Pond, played by Karen Gillan), is a brilliant companion. While easily one of the most beautiful companions, Pond also has one of the best personalities – one that would make Donna Noble proud. Some women may swoon at a time traveler in their presence, but Pond is still angry from being left so many years ago by The Doctor and has no problem letting him know it.
Gillian, as Pond, has the potential to provide as much depth and insight to the world of Doctor Who as Catherine Tate playing the gregarious Donna Noble. I only hope she’s given that chance.
The rest of the episode centers around the Atraxi, an alien race that is after Prisoner Zero. After following The Doctor and Prisoner Zero to Earth, they’re looking to retrieve the alien convict. With the TARDIS inoperable while repairing itself and The Doctor’s beloved sonic screwdriver destroyed, the Time Lord must resort to using his whit’s to defeat the alien prison guards threatening to incinerate the planet.

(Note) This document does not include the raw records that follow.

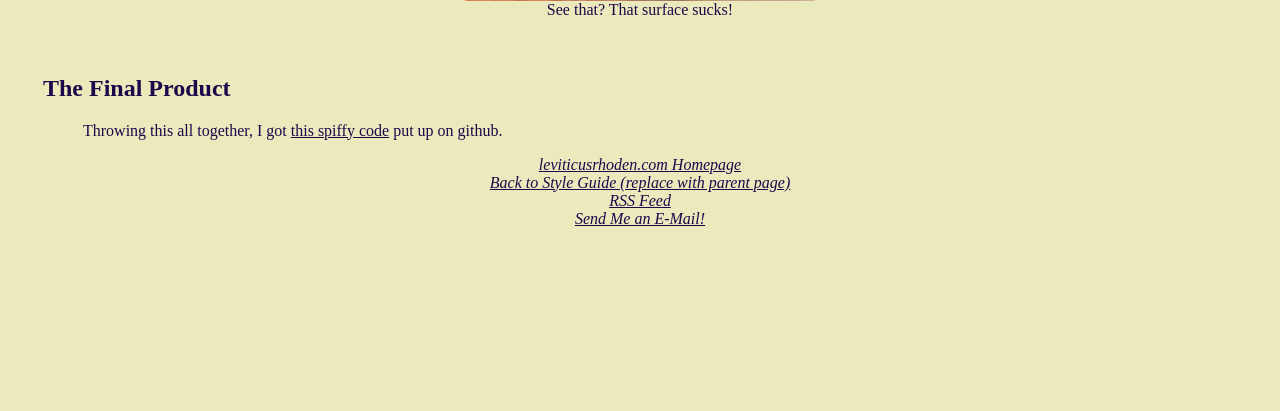
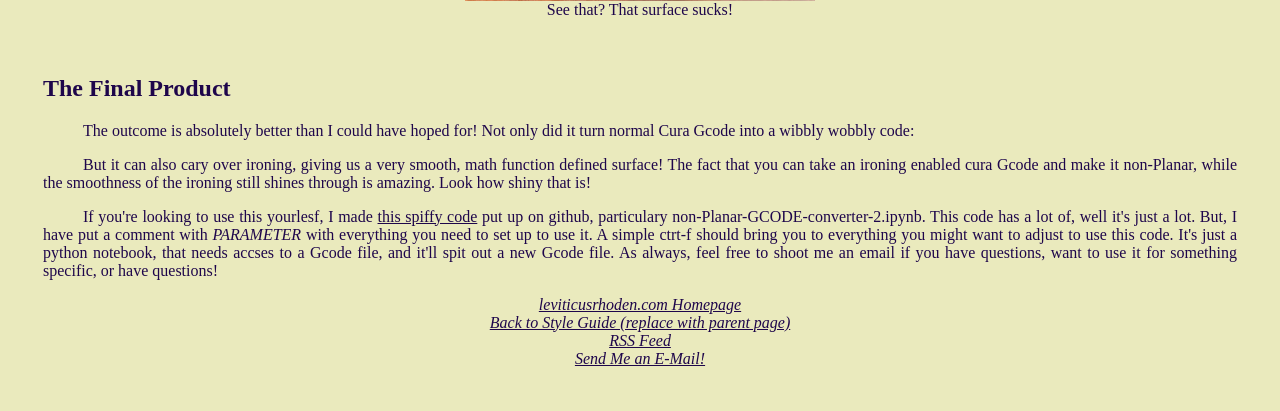
Before and after one commit to Leviticoos/leviticusrhoden, a PHP site: page /crafting/nonPlanar3D.php in a window 1280 px wide. Shown: the part 2548-2959 px from the top of the page. Before the commit the page ends 2774 px from the top, so only its background shows below. Run offline with PHP 8.4, Linux system fonts and the light colour scheme.

Commit message:
More non-Planar

```diff
--- a/crafting/nonPlanar3D.php
+++ b/crafting/nonPlanar3D.php
@@ -72,7 +72,14 @@ So what would that look like? Well, lets imagine we want a curvy plane at the to
     The Final Product
 </h2>
 <p>
-    Throwing this all together, I got <a href="TDODO Git">this spiffy code</a> put up on github.
+    The outcome is absolutely better than I could have hoped for! Not only did it turn normal Cura Gcode into a wibbly wobbly code:
+</p>
+<!-- TODO image of normal and wavy side by side -->
+<p>
+    But it can also cary over ironing, giving us a very smooth, math function defined surface! The fact that you can take an ironing enabled cura Gcode and make it non-Planar, while the smoothness of the ironing still shines through is amazing. Look how shiny that is!
+</p>
+<p>
+    If you're looking to use this yourlesf, I made <a href="https://github.com/Leviticoos/nonPlanarPrinting">this spiffy code</a> put up on github, particulary non-Planar-GCODE-converter-2.ipynb. This code has a lot of, well it's just a lot. But, I have put a comment with <i>PARAMETER</i> with everything you need to set up to use it. A simple ctrt-f should bring you to everything you might want to adjust to use this code. It's just a python notebook, that needs accses to a Gcode file, and it'll spit out a new Gcode file. As always, feel free to shoot me an email if you have questions, want to use it for something specific, or have questions!
 </p>
 
 
```
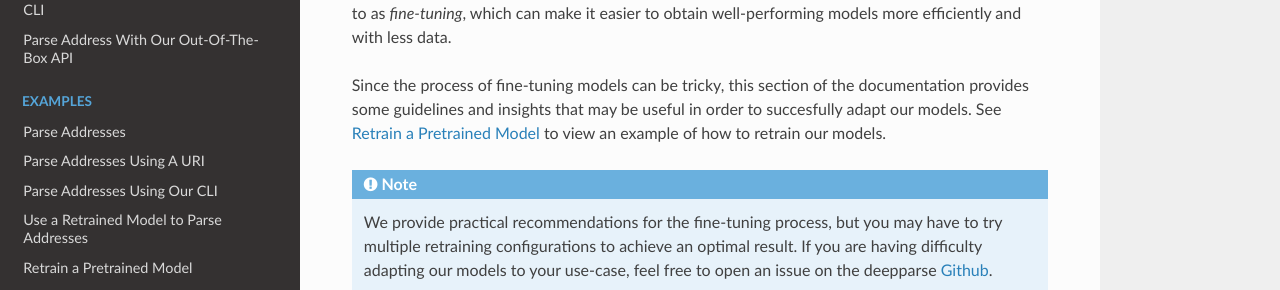
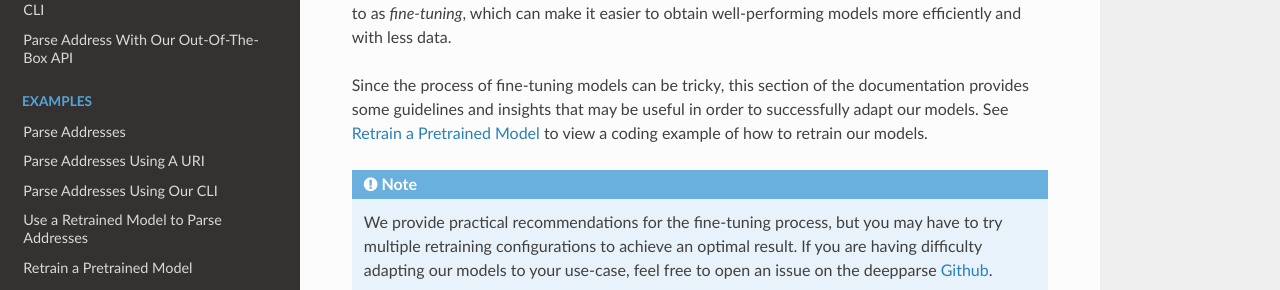
Before and after one commit to GRAAL-Research/deepparse, a Sphinx documentation site: the page built from docs/source/training_guide.rst, in a window 1280 px wide and 900 px high. Shown: the part 206-496 px from the top of the window. Built offline with Sphinx 7.4.7 and the Read the Docs theme 2.0.0, drawn with Linux system fonts in a browser that asks for light colours; the version number could not be read and is left out.

Commit message:
Update docs/source/training_guide.rst

```diff
--- a/docs/source/training_guide.rst
+++ b/docs/source/training_guide.rst
@@ -9,7 +9,7 @@
 models more efficiently and with less data.
 
 Since the process of fine-tuning models can be tricky, this section of the documentation provides some guidelines and insights that may
-be useful in order to succesfully adapt our models. See :ref:`fine_tuning` to view an example of
+be useful in order to successfully adapt our models. See :ref:`fine_tuning` to view a coding example of
 how to retrain our models.
 
 .. note::
```
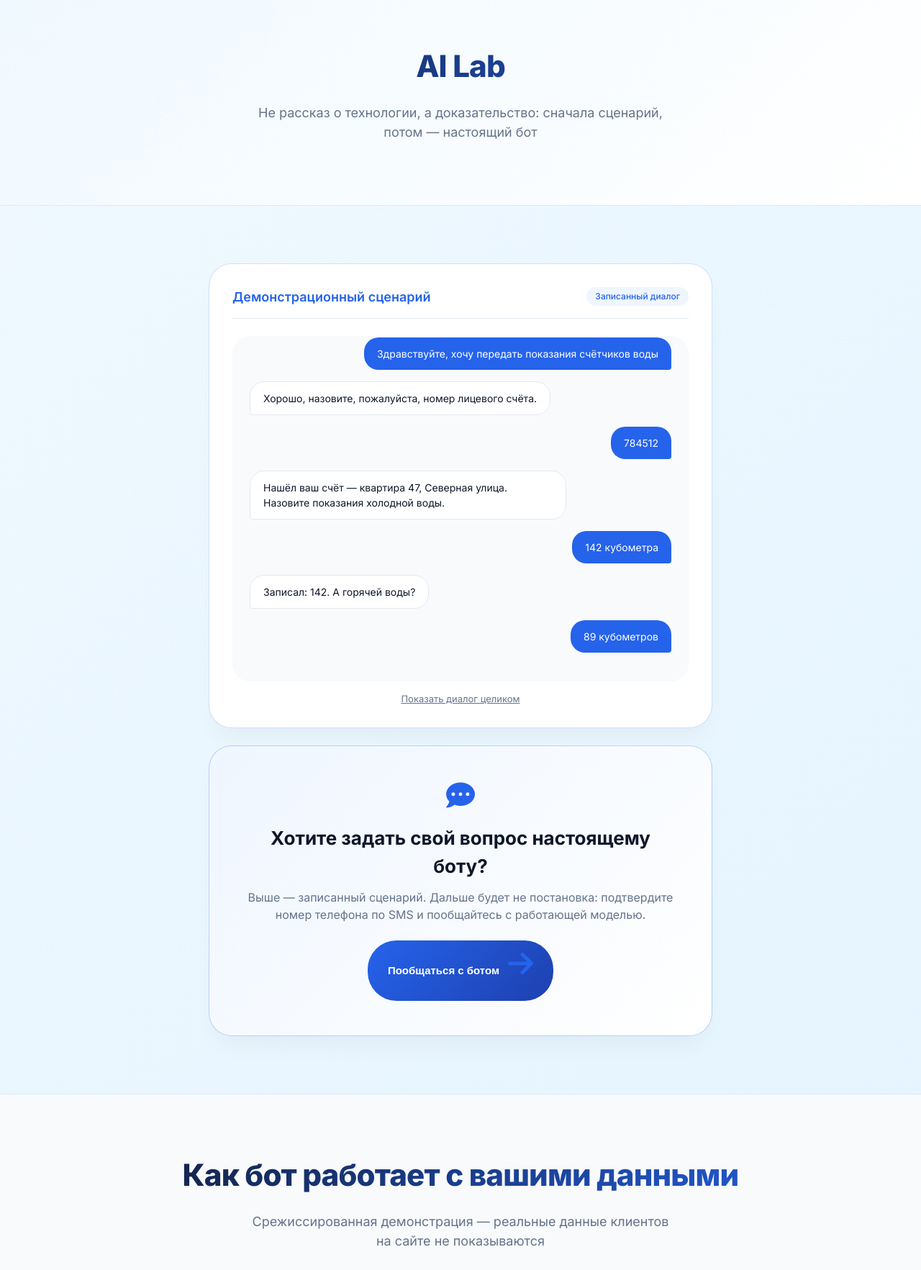
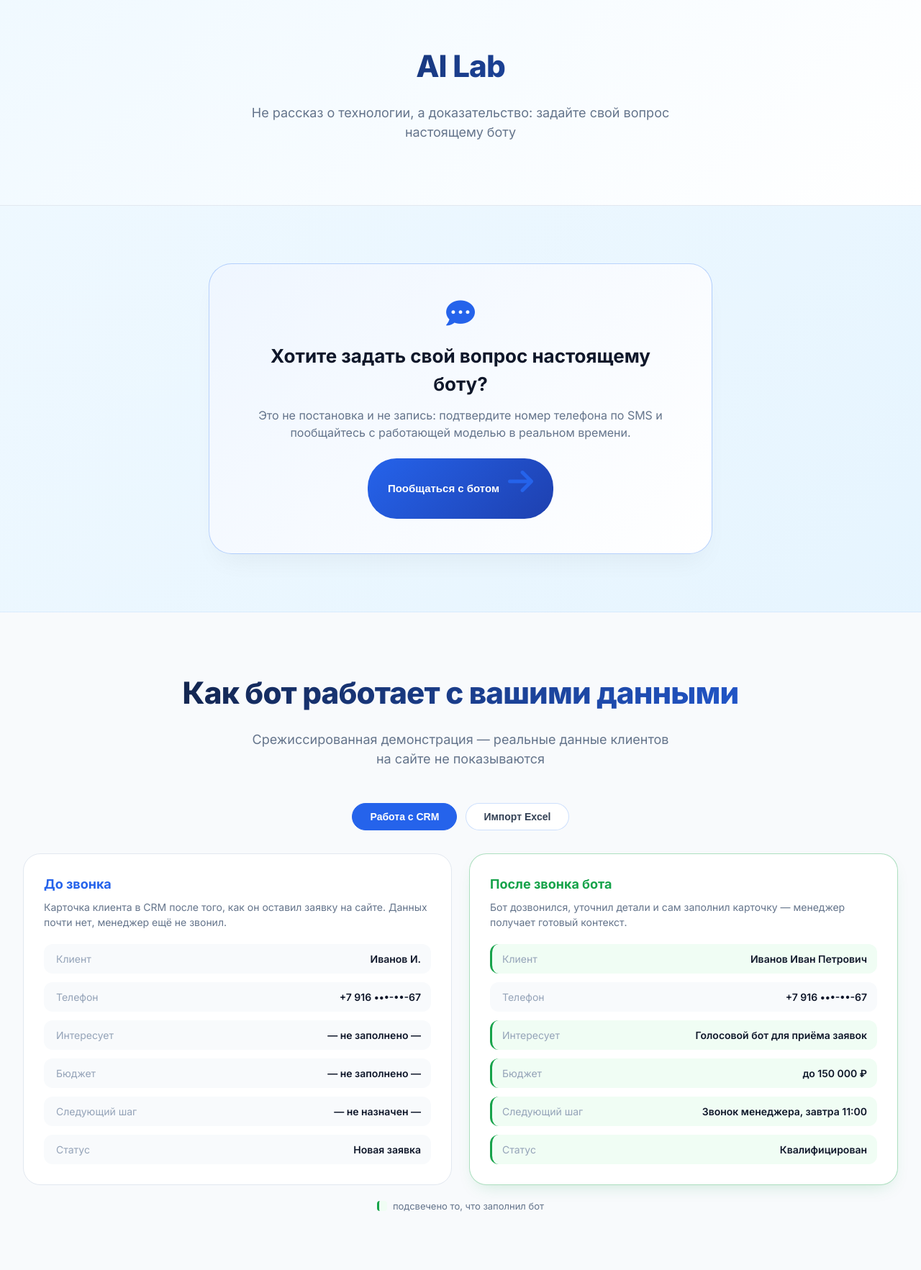
Before and after one commit to krupa1007gl/rkgroup_site, a Django app: page /ailab/ in a window 1280 px wide. Shown: the part 118-1883 px from the top of the page at 72% size. Run offline with Django 5.2, Linux system fonts and the light colour scheme; data comes from the database, SQL or seed files in the repository.

Commit message:
AI Lab: убрать записанный сценарий, приглашение стало первым экраном
Удалено состояние state-scenario целиком: блок «Демонстрационный
сценарий / Записанный диалог», контейнер scenario-chat, загрузка
urls.scenario, appendLine, таймеры проигрывания и кнопка пропуска,
а также связанный CSS (#state-scenario .mockup-chat, .ailab-skip-btn).
Ссылка на эндпоинт сценария убрана из AILAB_URLS.

Теперь страница сразу открывается приглашением пообщаться с ботом,
дальше без изменений: SMS-верификация → живой бот (заглушка «скоро
запустится» с формой уведомления). Голосовой вариант бота не
добавлялся — остаётся один текущий текстовый флоу.

Сам эндпоинт /ailab/scenario/ и фикстура не удалены — они больше не
используются фронтендом, но остаются рабочей частью API.

```diff
--- a/rkgroup_site/static/css/ailab.css
+++ b/rkgroup_site/static/css/ailab.css
@@ -13,28 +13,6 @@
     display: block;
 }
 
-#state-scenario .mockup-chat {
-    min-height: 320px;
-    max-height: 480px;
-    overflow-y: auto;
-}
-
-.ailab-skip-btn {
-    display: block;
-    margin: 16px auto 0;
-    background: none;
-    border: none;
-    color: #64748b;
-    font-family: inherit;
-    font-size: 13px;
-    text-decoration: underline;
-    cursor: pointer;
-}
-
-.ailab-skip-btn:hover {
-    color: #2563eb;
-}
-
 .ailab-invite-card,
 .ailab-verify-card {
     background: white;
@@ -46,7 +24,6 @@
 }
 
 .ailab-invite-card {
-    margin-top: 24px;
     background: linear-gradient(135deg, #eff6ff, #ffffff);
     border-color: rgba(59, 130, 246, 0.35);
 }
--- a/rkgroup_site/static/js/pages/ailab.js
+++ b/rkgroup_site/static/js/pages/ailab.js
@@ -1,4 +1,4 @@
-// static/js/pages/ailab.js — состояния страницы AI Lab (сценарий → приглашение → верификация → живой бот) + демо-вкладки CRM/Excel
+// static/js/pages/ailab.js — состояния страницы AI Lab (приглашение → SMS-верификация → живой бот) + демо-вкладки CRM/Excel
 
 document.addEventListener('DOMContentLoaded', function() {
     const urls = window.AILAB_URLS || {};
@@ -35,61 +35,7 @@ document.addEventListener('DOMContentLoaded', function() {
         });
     }
 
-    // ===== Состояние 1: автопроигрываемый сценарий =====
-    // Приглашение (состояние 2) видно сразу под сценарием, а не заменяет его
-    // через полминуты — иначе ядро страницы (живой бот и верификация)
-    // недостижимо, пока не досмотришь весь диалог.
-    const chatBox = document.getElementById('scenario-chat');
-    const skipBtn = document.getElementById('btn-skip-scenario');
-
-    if (chatBox && urls.scenario) {
-        // Темп проигрывания: тайминги из сценария сжимаются, чтобы диалог
-        // читался живо, а не тянулся полминуты.
-        const SPEED = 0.45;
-        let scenarioTimers = [];
-
-        function appendLine(line) {
-            const msg = document.createElement('div');
-            msg.className = 'chat-message ' + (line.speaker === 'bot' ? 'ai' : 'user');
-            const bubble = document.createElement('div');
-            bubble.className = 'chat-bubble ' + (line.speaker === 'bot' ? 'ai' : 'user');
-            bubble.textContent = line.text;
-            msg.appendChild(bubble);
-            chatBox.appendChild(msg);
-            chatBox.scrollTop = chatBox.scrollHeight;
-        }
-
-        fetch(urls.scenario)
-            .then(function(r) { return r.json(); })
-            .then(function(data) {
-                const lines = data.lines || [];
-
-                lines.forEach(function(line, idx) {
-                    const timer = setTimeout(function() {
-                        appendLine(line);
-                        if (idx === lines.length - 1 && skipBtn) {
-                            skipBtn.style.display = 'none';
-                        }
-                    }, (line.delay_ms || 0) * SPEED);
-                    scenarioTimers.push(timer);
-                });
-
-                if (skipBtn) {
-                    skipBtn.addEventListener('click', function() {
-                        scenarioTimers.forEach(clearTimeout);
-                        scenarioTimers = [];
-                        chatBox.innerHTML = '';
-                        lines.forEach(appendLine);
-                        skipBtn.style.display = 'none';
-                    });
-                }
-            })
-            .catch(function() {
-                chatBox.textContent = 'Не удалось загрузить сценарий.';
-            });
-    }
-
-    // ===== Состояние 2 → 3a =====
+    // ===== Состояние 1 (приглашение) → 2 (ввод телефона) =====
     const btnStartVerify = document.getElementById('btn-start-verify');
     if (btnStartVerify) {
         btnStartVerify.addEventListener('click', function() {
--- a/rkgroup_site/templates/ailab/ailab.html
+++ b/rkgroup_site/templates/ailab/ailab.html
@@ -12,7 +12,7 @@
 <section class="page-hero">
     <div class="container">
         <h1 class="section-title">AI Lab</h1>
-        <p class="section-subtitle">Не рассказ о технологии, а доказательство: сначала сценарий, потом — настоящий бот</p>
+        <p class="section-subtitle">Не рассказ о технологии, а доказательство: задайте свой вопрос настоящему боту</p>
     </div>
 </section>
 
@@ -20,22 +20,13 @@
     <div class="container">
         <div class="ailab-stage">
 
-            <!-- Состояния 1 и 2: сценарий проигрывается, приглашение видно сразу под ним -->
-            <div id="state-scenario" class="ailab-panel is-active">
-                <div class="ui-mockup">
-                    <div class="mockup-header">
-                        <span class="mockup-title">Демонстрационный сценарий</span>
-                        <span class="mockup-badge">Записанный диалог</span>
-                    </div>
-                    <div class="mockup-chat" id="scenario-chat"></div>
-                    <button type="button" class="ailab-skip-btn" id="btn-skip-scenario">Показать диалог целиком</button>
-                </div>
-
+            <!-- Состояние 1: приглашение — первый экран страницы -->
+            <div id="state-invite" class="ailab-panel is-active">
                 <div class="ailab-invite-card" id="invite-card">
                     <i class="fas fa-comment-dots"></i>
                     <h2>Хотите задать свой вопрос настоящему боту?</h2>
-                    <p>Выше — записанный сценарий. Дальше будет не постановка: подтвердите номер телефона по SMS и пообщайтесь с работающей моделью.</p>
-                    <button type="button" class="btn" id="btn-start-verify">Пообщаться с ботом <i class="fas fa-arrow-right"></i></button>
+                    <p>Это не постановка и не запись: подтвердите номер телефона по SMS и пообщайтесь с работающей моделью в реальном времени.</p>
+                    <button type="button" class="btn js-magnetic" id="btn-start-verify">Пообщаться с ботом <i class="fas fa-arrow-right"></i></button>
                 </div>
             </div>
 
@@ -119,7 +110,6 @@
 {% block extra_js %}
 <script>
 window.AILAB_URLS = {
-    scenario: "{% url 'ailab:scenario' %}",
     verifyStart: "{% url 'ailab:verify_start' %}",
     verifyConfirm: "{% url 'ailab:verify_confirm' %}",
     botStatus: "{% url 'ailab:bot_status' %}",
```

A brilliant episode in its own right, “The Eleventh Hour” gives fans a chance to see how Moffat will handle the day-to-day Doctor Who stories as all can’t revolve around the dark storylines that he has been known for. Still, Moffat being Moffat can’t help but add a foreboding tone to things with the crack in the wall and notion of looking out of the corner of your eye.
While I wouldn’t say that the monster (Prisoner Zero) is one of the best in the Doctor Who universe, watching how the The Doctor handles this new threat, without the use of his familiar tools, is what makes this episode shine.
Smith’s Doctor is somewhat professor-like, but with the quirky and eccentric personality that we’ve seen in most iterations of the Time Lord. That being said, there’s also a hint of a darker side to this Doctor. While the previous Doctors may appear to be passive, Smith’s Doctor has no problem escalating situations, if required.
Throughout the episode, Smith, as the still regenerating Doctor, will sometimes slip in nuances that reminisce of David Tennant’s Doctor. A wonderful nod to the past. While wonderful in his portrayal through-out, it’s not until he don’s his new wardrobe and faces off with the Atraxi that we get to see Smith’s Doctor, Moffat’s Doctor and – I’m happy to say – our new Doctor.
Matt Smith IS The Doctor. Amy Pond IS the companion. And, Stephen Moffat is still as brilliant as ever. Enough said.